[Supplied records Boundary: Start]
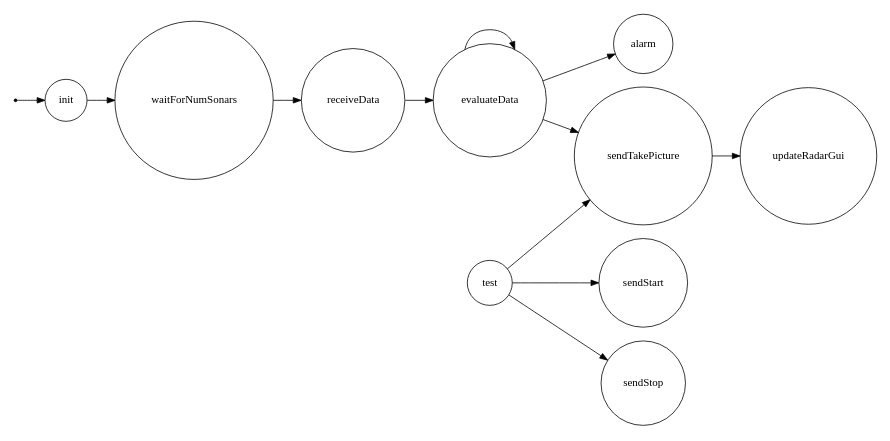
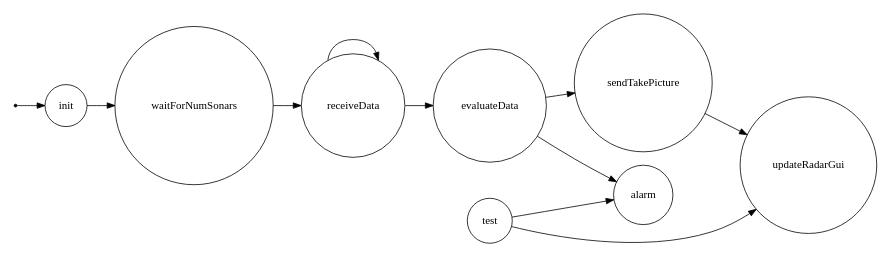
Before and after one commit to piercosta/mengoli: the diagram in srcMore/it/unibo/logic_controller/dotFsm.gv, drawn with Graphviz. The commit also changed 27 other files, not shown here.

```diff
--- a/srcMore/it/unibo/logic_controller/dotFsm.gv
+++ b/srcMore/it/unibo/logic_controller/dotFsm.gv
@@ -1,34 +1,33 @@
 /*
 *
 * A GraphViz DOT FSM description 
 * Please use a GraphViz visualizer (like http://www.webgraphviz.com)
 * 
 * Generated by AM,NC,RM
 *  
 */
  
 digraph finite_state_machine {
   	rankdir=LR;
   	size="8,5"
   	node [shape = point]; iniziale;
   	node [shape = doublecircle]; 
   	node [shape = circle];
   	iniziale -> init [label = ""];
   	
   	
   	init -> waitForNumSonars [ label = ""];
   	
   	waitForNumSonars -> receiveData [ label = ""];
   	
   	receiveData -> evaluateData [ label = ""];
+  	receiveData -> receiveData [ label = ""];
   	
   	evaluateData -> sendTakePicture [ label = ""];
   	evaluateData -> alarm [ label = ""];
-  	evaluateData -> evaluateData [ label = ""];
   	
-  	test -> sendStart [ label = ""];
-  	test -> sendTakePicture [ label = ""];
-  	test -> sendStop [ label = ""];
+  	test -> updateRadarGui [ label = ""];
+  	test -> alarm [ label = ""];
   	
   	sendTakePicture -> updateRadarGui [ label = ""];
 }
```
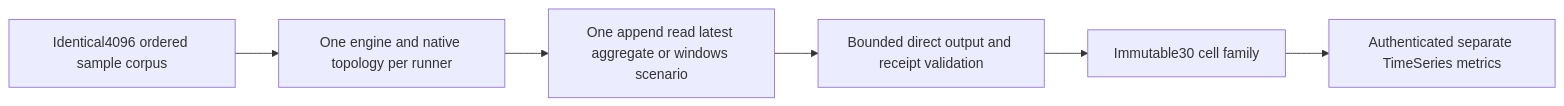
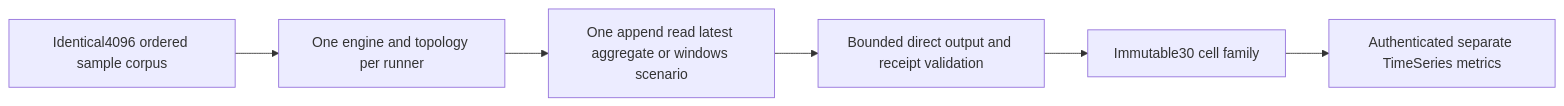
Before and after one commit to managedcode/KeyLoad: the sixth of 11 diagrams in docs/Features/BenchmarkComparisons.md, drawn with Mermaid. The commit also changed other lines of this file and 9016 other files, not shown here.

````diff
--- a/docs/Features/BenchmarkComparisons.md
+++ b/docs/Features/BenchmarkComparisons.md
@@ -346,8 +346,8 @@
 ```mermaid
 flowchart LR
-    Seed[Identical4096 ordered sample corpus] --> Native[One engine and native topology per runner]
-    Native --> Operation[One append read latest aggregate or windows scenario]
+    Seed[Identical4096 ordered sample corpus] --> Execution[One engine and topology per runner]
+    Execution --> Operation[One append read latest aggregate or windows scenario]
     Operation --> Verify[Bounded direct output and receipt validation]
     Verify --> Raw[Immutable30 cell family]
     Raw --> Site[Authenticated separate TimeSeries metrics]
 ```
````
[Supplied records Boundary: End]
### [Exercise directions]
One line above contains "native topology per runner]". Output that line and each one after it, word for word, and nothing else.

### [Task answer]
-    Seed[Identical4096 ordered sample corpus] --> Native[One engine and native topology per runner]
-    Native --> Operation[One append read latest aggregate or windows scenario]
+    Seed[Identical4096 ordered sample corpus] --> Execution[One engine and topology per runner]
+    Execution --> Operation[One append read latest aggregate or windows scenario]
     Operation --> Verify[Bounded direct output and receipt validation]
     Verify --> Raw[Immutable30 cell family]
     Raw --> Site[Authenticated separate TimeSeries metrics]
 ```
````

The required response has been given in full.